3. DETERMINE IF YOU NEED ADDITIONAL FUNDING. 	 Review all of your award letters to determine what your actual college costs will be.  Does financial aid cover your expenses, or do you have remaining out-of-pocket expenses?   No. I don’t have additional expenses. Skip ahead to Step 5. 	Yes. I have additional expenses. Move to Step 4.  Hash tag Get College Ready. Source for this infographic came from: www dot w f e f s dot wells fargo dot com forward slash jump forward slash Financial aid under score Journey under score 5 steps dot pdf.  Copyrighted 1999 to 2015 Wells Fargo. All rights reserved.
4. EXPLORE ADDITIONAL COLLEGE FINANCING OPTIONS. 	 If you've explored grants and scholarships, but still need additional funds, here are some options for you to consider.  •	Tuition Payment Plans: Some colleges allow tuition to be paid in installments •	Federal Direct PLUS Loans: Federal loans available to parents of dependent undergraduate students •	Private or Alternative Loans: Credit based loans for higher education, as well as financing options for friends and family members of students.  Hash tag Get College Ready. Source for this infographic came from: www dot w f e f s dot wells fargo dot com forward slash jump forward slash Financial aid under score Journey under score 5 steps dot pdf.  Copyrighted 1999 to 2015 Wells Fargo. All rights reserved.

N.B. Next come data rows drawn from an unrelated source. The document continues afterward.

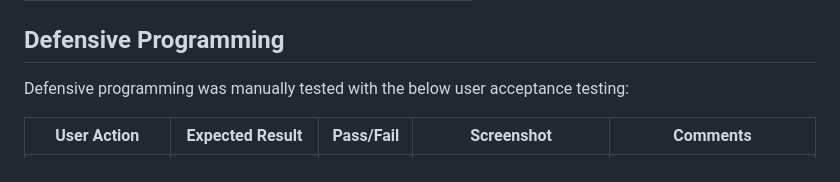
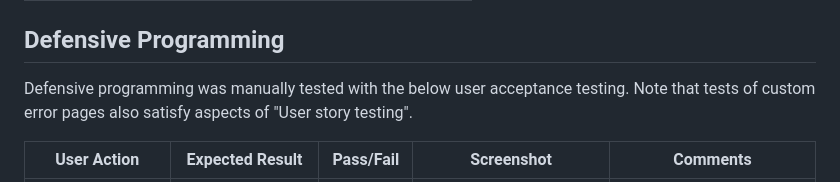
Before and after one commit to doctorandrewbrown/flask-resource-keeper, a Markdown page: TESTING.md, the part around the change printed below. Drawn GitHub-style.

```diff
--- a/TESTING.md
+++ b/TESTING.md
@@ -79,7 +79,8 @@ I've tested my deployed project using the Lighthouse Audit tool to check for any
 
 ## Defensive Programming
 
-Defensive programming was manually tested with the below user acceptance testing:
+Defensive programming was manually tested with the below user acceptance testing.
+Note that tests of custom error pages also satisfy aspects of "User story testing".
 
 | User Action | Expected Result | Pass/Fail | Screenshot |Comments|
 | --- | --- | --- | --- |---|
```
Also changed, not shown: other parts of TESTING.md (+5 -0 lines).
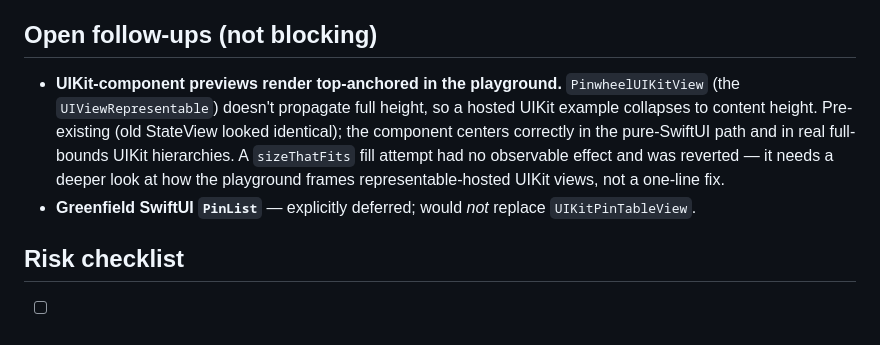
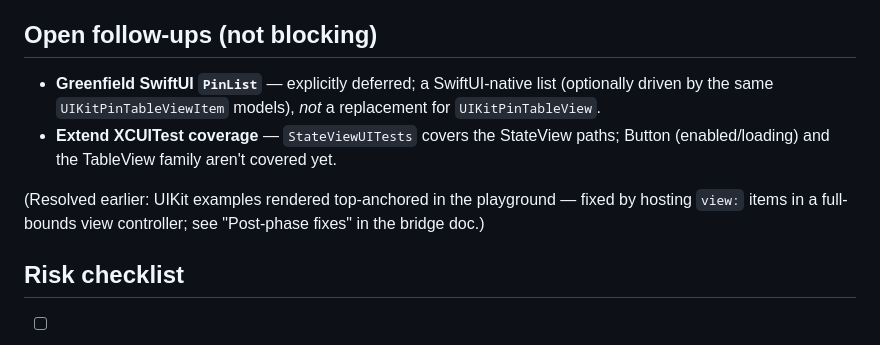
Before and after one commit to 3lvis/Pinwheel, a Markdown page: docs/review-guide.md, the part around the change. Drawn GitHub-style.

Commit message:
Docs: refresh backlog/open-follow-ups (top-anchoring resolved; Label table; list open items)

```diff
--- a/docs/review-guide.md
+++ b/docs/review-guide.md
@@ -64,8 +64,10 @@ Verified this session: `button` (SwiftUI), `uikit-button` (bridge), `state-view`
 
 ## Open follow-ups (not blocking)
 
-- **UIKit-component previews render top-anchored in the playground.** `PinwheelUIKitView` (the `UIViewRepresentable`) doesn't propagate full height, so a hosted UIKit example collapses to content height. Pre-existing (old StateView looked identical); the component centers correctly in the pure-SwiftUI path and in real full-bounds UIKit hierarchies. A `sizeThatFits` fill attempt had no observable effect and was reverted — it needs a deeper look at how the playground frames representable-hosted UIKit views, not a one-line fix.
-- **Greenfield SwiftUI `PinList`** — explicitly deferred; would *not* replace `UIKitPinTableView`.
+- **Greenfield SwiftUI `PinList`** — explicitly deferred; a SwiftUI-native list (optionally driven by the same `UIKitPinTableViewItem` models), *not* a replacement for `UIKitPinTableView`.
+- **Extend XCUITest coverage** — `StateViewUITests` covers the StateView paths; Button (enabled/loading) and the TableView family aren't covered yet.
+
+(Resolved earlier: UIKit examples rendered top-anchored in the playground — fixed by hosting `view:` items in a full-bounds view controller; see "Post-phase fixes" in the bridge doc.)
 
 ## Risk checklist
 
```
Also changed, not shown: docs/swiftui-uikit-bridge.md (+1 -1 lines).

5. KNOW YOUR FINANCIAL AID DEADLINES. 	 Each school has unique deadlines for financial aid.  You can get these dates from your financial aid office.  JANUARY:  •	Complete FAFSA. •	Check Deadlines.  FEBRUARY-MARCH: •	Ask about completing the college scholarship service profile or Financial Aid form. •	Check the mail for award letters and Student Aid Report.  APRIL-AUGUST:  •	Review award letters. •	Apply for any needed additional funding. •	Send tuition deposit by deadline.   Hash tag College bound Source for this infographic came from:   www dot w f e f s dot wells fargo dot com forward slash jump forward slash Financial aid under score Journey under score 5 steps dot pdf.  Copyrighted 1999 to 2015 Wells Fargo. All rights reserved.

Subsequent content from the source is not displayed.